Records contained in a dataset:
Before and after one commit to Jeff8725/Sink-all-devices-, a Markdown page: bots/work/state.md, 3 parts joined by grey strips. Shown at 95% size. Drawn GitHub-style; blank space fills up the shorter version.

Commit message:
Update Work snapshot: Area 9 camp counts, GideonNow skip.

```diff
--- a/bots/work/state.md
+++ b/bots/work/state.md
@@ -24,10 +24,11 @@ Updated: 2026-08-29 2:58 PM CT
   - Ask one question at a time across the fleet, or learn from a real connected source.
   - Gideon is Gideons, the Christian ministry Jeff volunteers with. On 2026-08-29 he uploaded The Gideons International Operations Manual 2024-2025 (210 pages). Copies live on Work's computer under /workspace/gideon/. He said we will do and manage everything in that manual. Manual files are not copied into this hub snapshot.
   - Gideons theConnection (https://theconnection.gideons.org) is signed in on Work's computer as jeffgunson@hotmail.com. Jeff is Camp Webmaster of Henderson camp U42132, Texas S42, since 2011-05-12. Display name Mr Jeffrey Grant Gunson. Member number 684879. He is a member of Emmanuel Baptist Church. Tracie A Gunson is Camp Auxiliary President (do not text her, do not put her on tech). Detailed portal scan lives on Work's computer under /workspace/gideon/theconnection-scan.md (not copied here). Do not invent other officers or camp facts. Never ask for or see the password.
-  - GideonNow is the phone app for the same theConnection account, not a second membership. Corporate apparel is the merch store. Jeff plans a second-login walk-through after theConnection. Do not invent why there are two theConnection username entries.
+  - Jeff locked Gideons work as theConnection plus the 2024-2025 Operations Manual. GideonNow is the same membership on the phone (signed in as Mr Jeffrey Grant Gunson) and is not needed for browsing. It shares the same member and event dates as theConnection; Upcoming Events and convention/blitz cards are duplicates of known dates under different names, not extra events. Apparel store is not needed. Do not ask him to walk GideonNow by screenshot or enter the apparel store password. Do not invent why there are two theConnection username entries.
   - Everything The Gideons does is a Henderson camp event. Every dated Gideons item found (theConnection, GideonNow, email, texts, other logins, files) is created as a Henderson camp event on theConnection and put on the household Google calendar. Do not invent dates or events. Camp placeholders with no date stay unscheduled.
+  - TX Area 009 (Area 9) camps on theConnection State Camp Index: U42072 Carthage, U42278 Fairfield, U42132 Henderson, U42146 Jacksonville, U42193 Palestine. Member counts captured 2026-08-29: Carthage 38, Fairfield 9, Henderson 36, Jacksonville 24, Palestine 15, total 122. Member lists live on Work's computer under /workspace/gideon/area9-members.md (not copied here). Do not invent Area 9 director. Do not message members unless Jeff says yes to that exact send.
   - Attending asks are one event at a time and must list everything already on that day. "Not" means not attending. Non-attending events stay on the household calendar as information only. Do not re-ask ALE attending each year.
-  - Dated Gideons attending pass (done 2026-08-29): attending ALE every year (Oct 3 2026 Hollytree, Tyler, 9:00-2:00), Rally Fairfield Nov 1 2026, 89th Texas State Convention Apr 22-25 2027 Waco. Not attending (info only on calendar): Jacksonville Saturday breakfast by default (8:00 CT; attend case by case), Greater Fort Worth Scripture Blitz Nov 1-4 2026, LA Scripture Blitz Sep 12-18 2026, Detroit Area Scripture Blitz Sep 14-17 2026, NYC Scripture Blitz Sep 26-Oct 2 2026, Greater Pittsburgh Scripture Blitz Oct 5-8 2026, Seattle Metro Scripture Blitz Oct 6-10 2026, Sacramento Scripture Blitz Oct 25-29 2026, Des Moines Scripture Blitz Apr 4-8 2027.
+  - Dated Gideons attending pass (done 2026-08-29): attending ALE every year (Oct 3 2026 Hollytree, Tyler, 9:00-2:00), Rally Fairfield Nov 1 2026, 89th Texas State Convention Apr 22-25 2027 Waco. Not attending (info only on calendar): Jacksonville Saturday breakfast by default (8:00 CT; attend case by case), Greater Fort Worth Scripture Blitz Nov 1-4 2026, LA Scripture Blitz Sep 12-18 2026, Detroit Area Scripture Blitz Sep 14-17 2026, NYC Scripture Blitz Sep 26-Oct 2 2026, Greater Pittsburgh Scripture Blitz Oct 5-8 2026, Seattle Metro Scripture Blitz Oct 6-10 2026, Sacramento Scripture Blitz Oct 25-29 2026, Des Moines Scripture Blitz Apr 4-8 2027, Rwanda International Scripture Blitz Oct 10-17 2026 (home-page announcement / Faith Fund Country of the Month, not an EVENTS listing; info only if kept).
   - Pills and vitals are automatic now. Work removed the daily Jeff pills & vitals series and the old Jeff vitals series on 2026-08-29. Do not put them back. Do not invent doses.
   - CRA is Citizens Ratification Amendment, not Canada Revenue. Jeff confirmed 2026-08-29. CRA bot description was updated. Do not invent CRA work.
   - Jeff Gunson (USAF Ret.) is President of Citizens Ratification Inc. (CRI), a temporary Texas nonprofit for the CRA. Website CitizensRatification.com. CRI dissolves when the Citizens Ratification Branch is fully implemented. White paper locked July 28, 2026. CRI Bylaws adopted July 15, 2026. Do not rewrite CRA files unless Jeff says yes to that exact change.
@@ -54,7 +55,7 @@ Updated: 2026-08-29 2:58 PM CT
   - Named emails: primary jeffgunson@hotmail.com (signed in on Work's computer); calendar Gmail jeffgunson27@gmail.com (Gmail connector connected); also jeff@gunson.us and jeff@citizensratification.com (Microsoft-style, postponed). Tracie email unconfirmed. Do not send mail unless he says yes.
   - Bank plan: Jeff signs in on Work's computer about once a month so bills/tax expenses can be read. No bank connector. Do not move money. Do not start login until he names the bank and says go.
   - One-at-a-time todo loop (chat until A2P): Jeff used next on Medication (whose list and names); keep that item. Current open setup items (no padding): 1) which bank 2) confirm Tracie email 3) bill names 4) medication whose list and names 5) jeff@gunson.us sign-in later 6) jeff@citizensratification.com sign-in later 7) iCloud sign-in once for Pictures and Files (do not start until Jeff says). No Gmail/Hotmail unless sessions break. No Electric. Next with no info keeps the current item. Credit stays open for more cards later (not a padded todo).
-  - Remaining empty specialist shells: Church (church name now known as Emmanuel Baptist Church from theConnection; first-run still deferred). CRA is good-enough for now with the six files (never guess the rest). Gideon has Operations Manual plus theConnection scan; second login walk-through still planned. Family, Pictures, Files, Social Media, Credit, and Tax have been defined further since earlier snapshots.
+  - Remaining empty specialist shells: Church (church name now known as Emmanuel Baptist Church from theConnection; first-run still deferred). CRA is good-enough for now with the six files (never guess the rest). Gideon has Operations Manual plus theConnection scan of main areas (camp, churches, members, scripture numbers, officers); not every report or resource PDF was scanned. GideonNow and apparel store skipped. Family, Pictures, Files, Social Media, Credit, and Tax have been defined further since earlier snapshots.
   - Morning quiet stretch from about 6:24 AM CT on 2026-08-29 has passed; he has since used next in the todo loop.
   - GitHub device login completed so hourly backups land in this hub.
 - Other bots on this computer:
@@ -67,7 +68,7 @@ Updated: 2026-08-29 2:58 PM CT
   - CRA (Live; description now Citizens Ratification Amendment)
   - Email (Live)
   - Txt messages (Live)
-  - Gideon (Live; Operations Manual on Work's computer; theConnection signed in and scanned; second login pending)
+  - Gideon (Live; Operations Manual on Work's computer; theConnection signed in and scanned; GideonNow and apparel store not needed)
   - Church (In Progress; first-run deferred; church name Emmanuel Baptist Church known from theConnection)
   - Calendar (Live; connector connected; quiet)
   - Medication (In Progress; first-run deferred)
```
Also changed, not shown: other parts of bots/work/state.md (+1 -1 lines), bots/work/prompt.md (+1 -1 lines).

## Your instructions
Each of the records above is to be reproduced word for word.

## Exercise output
Before and after one commit to Jeff8725/Sink-all-devices-, a Markdown page: bots/work/state.md, 3 parts joined by grey strips. Shown at 95% size. Drawn GitHub-style; blank space fills up the shorter version.

Commit message:
Update Work snapshot: Area 9 camp counts, GideonNow skip.

```diff
--- a/bots/work/state.md
+++ b/bots/work/state.md
@@ -24,10 +24,11 @@ Updated: 2026-08-29 2:58 PM CT
   - Ask one question at a time across the fleet, or learn from a real connected source.
   - Gideon is Gideons, the Christian ministry Jeff volunteers with. On 2026-08-29 he uploaded The Gideons International Operations Manual 2024-2025 (210 pages). Copies live on Work's computer under /workspace/gideon/. He said we will do and manage everything in that manual. Manual files are not copied into this hub snapshot.
   - Gideons theConnection (https://theconnection.gideons.org) is signed in on Work's computer as jeffgunson@hotmail.com. Jeff is Camp Webmaster of Henderson camp U42132, Texas S42, since 2011-05-12. Display name Mr Jeffrey Grant Gunson. Member number 684879. He is a member of Emmanuel Baptist Church. Tracie A Gunson is Camp Auxiliary President (do not text her, do not put her on tech). Detailed portal scan lives on Work's computer under /workspace/gideon/theconnection-scan.md (not copied here). Do not invent other officers or camp facts. Never ask for or see the password.
-  - GideonNow is the phone app for the same theConnection account, not a second membership. Corporate apparel is the merch store. Jeff plans a second-login walk-through after theConnection. Do not invent why there are two theConnection username entries.
+  - Jeff locked Gideons work as theConnection plus the 2024-2025 Operations Manual. GideonNow is the same membership on the phone (signed in as Mr Jeffrey Grant Gunson) and is not needed for browsing. It shares the same member and event dates as theConnection; Upcoming Events and convention/blitz cards are duplicates of known dates under different names, not extra events. Apparel store is not needed. Do not ask him to walk GideonNow by screenshot or enter the apparel store password. Do not invent why there are two theConnection username entries.
   - Everything The Gideons does is a Henderson camp event. Every dated Gideons item found (theConnection, GideonNow, email, texts, other logins, files) is created as a Henderson camp event on theConnection and put on the household Google calendar. Do not invent dates or events. Camp placeholders with no date stay unscheduled.
+  - TX Area 009 (Area 9) camps on theConnection State Camp Index: U42072 Carthage, U42278 Fairfield, U42132 Henderson, U42146 Jacksonville, U42193 Palestine. Member counts captured 2026-08-29: Carthage 38, Fairfield 9, Henderson 36, Jacksonville 24, Palestine 15, total 122. Member lists live on Work's computer under /workspace/gideon/area9-members.md (not copied here). Do not invent Area 9 director. Do not message members unless Jeff says yes to that exact send.
   - Attending asks are one event at a time and must list everything already on that day. "Not" means not attending. Non-attending events stay on the household calendar as information only. Do not re-ask ALE attending each year.
-  - Dated Gideons attending pass (done 2026-08-29): attending ALE every year (Oct 3 2026 Hollytree, Tyler, 9:00-2:00), Rally Fairfield Nov 1 2026, 89th Texas State Convention Apr 22-25 2027 Waco. Not attending (info only on calendar): Jacksonville Saturday breakfast by default (8:00 CT; attend case by case), Greater Fort Worth Scripture Blitz Nov 1-4 2026, LA Scripture Blitz Sep 12-18 2026, Detroit Area Scripture Blitz Sep 14-17 2026, NYC Scripture Blitz Sep 26-Oct 2 2026, Greater Pittsburgh Scripture Blitz Oct 5-8 2026, Seattle Metro Scripture Blitz Oct 6-10 2026, Sacramento Scripture Blitz Oct 25-29 2026, Des Moines Scripture Blitz Apr 4-8 2027.
+  - Dated Gideons attending pass (done 2026-08-29): attending ALE every year (Oct 3 2026 Hollytree, Tyler, 9:00-2:00), Rally Fairfield Nov 1 2026, 89th Texas State Convention Apr 22-25 2027 Waco. Not attending (info only on calendar): Jacksonville Saturday breakfast by default (8:00 CT; attend case by case), Greater Fort Worth Scripture Blitz Nov 1-4 2026, LA Scripture Blitz Sep 12-18 2026, Detroit Area Scripture Blitz Sep 14-17 2026, NYC Scripture Blitz Sep 26-Oct 2 2026, Greater Pittsburgh Scripture Blitz Oct 5-8 2026, Seattle Metro Scripture Blitz Oct 6-10 2026, Sacramento Scripture Blitz Oct 25-29 2026, Des Moines Scripture Blitz Apr 4-8 2027, Rwanda International Scripture Blitz Oct 10-17 2026 (home-page announcement / Faith Fund Country of the Month, not an EVENTS listing; info only if kept).
   - Pills and vitals are automatic now. Work removed the daily Jeff pills & vitals series and the old Jeff vitals series on 2026-08-29. Do not put them back. Do not invent doses.
   - CRA is Citizens Ratification Amendment, not Canada Revenue. Jeff confirmed 2026-08-29. CRA bot description was updated. Do not invent CRA work.
   - Jeff Gunson (USAF Ret.) is President of Citizens Ratification Inc. (CRI), a temporary Texas nonprofit for the CRA. Website CitizensRatification.com. CRI dissolves when the Citizens Ratification Branch is fully implemented. White paper locked July 28, 2026. CRI Bylaws adopted July 15, 2026. Do not rewrite CRA files unless Jeff says yes to that exact change.
@@ -54,7 +55,7 @@ Updated: 2026-08-29 2:58 PM CT
   - Named emails: primary jeffgunson@hotmail.com (signed in on Work's computer); calendar Gmail jeffgunson27@gmail.com (Gmail connector connected); also jeff@gunson.us and jeff@citizensratification.com (Microsoft-style, postponed). Tracie email unconfirmed. Do not send mail unless he says yes.
   - Bank plan: Jeff signs in on Work's computer about once a month so bills/tax expenses can be read. No bank connector. Do not move money. Do not start login until he names the bank and says go.
   - One-at-a-time todo loop (chat until A2P): Jeff used next on Medication (whose list and names); keep that item. Current open setup items (no padding): 1) which bank 2) confirm Tracie email 3) bill names 4) medication whose list and names 5) jeff@gunson.us sign-in later 6) jeff@citizensratification.com sign-in later 7) iCloud sign-in once for Pictures and Files (do not start until Jeff says). No Gmail/Hotmail unless sessions break. No Electric. Next with no info keeps the current item. Credit stays open for more cards later (not a padded todo).
-  - Remaining empty specialist shells: Church (church name now known as Emmanuel Baptist Church from theConnection; first-run still deferred). CRA is good-enough for now with the six files (never guess the rest). Gideon has Operations Manual plus theConnection scan; second login walk-through still planned. Family, Pictures, Files, Social Media, Credit, and Tax have been defined further since earlier snapshots.
+  - Remaining empty specialist shells: Church (church name now known as Emmanuel Baptist Church from theConnection; first-run still deferred). CRA is good-enough for now with the six files (never guess the rest). Gideon has Operations Manual plus theConnection scan of main areas (camp, churches, members, scripture numbers, officers); not every report or resource PDF was scanned. GideonNow and apparel store skipped. Family, Pictures, Files, Social Media, Credit, and Tax have been defined further since earlier snapshots.
   - Morning quiet stretch from about 6:24 AM CT on 2026-08-29 has passed; he has since used next in the todo loop.
   - GitHub device login completed so hourly backups land in this hub.
 - Other bots on this computer:
@@ -67,7 +68,7 @@ Updated: 2026-08-29 2:58 PM CT
   - CRA (Live; description now Citizens Ratification Amendment)
   - Email (Live)
   - Txt messages (Live)
-  - Gideon (Live; Operations Manual on Work's computer; theConnection signed in and scanned; second login pending)
+  - Gideon (Live; Operations Manual on Work's computer; theConnection signed in and scanned; GideonNow and apparel store not needed)
   - Church (In Progress; first-run deferred; church name Emmanuel Baptist Church known from theConnection)
   - Calendar (Live; connector connected; quiet)
   - Medication (In Progress; first-run deferred)
```
Also changed, not shown: other parts of bots/work/state.md (+1 -1 lines), bots/work/prompt.md (+1 -1 lines).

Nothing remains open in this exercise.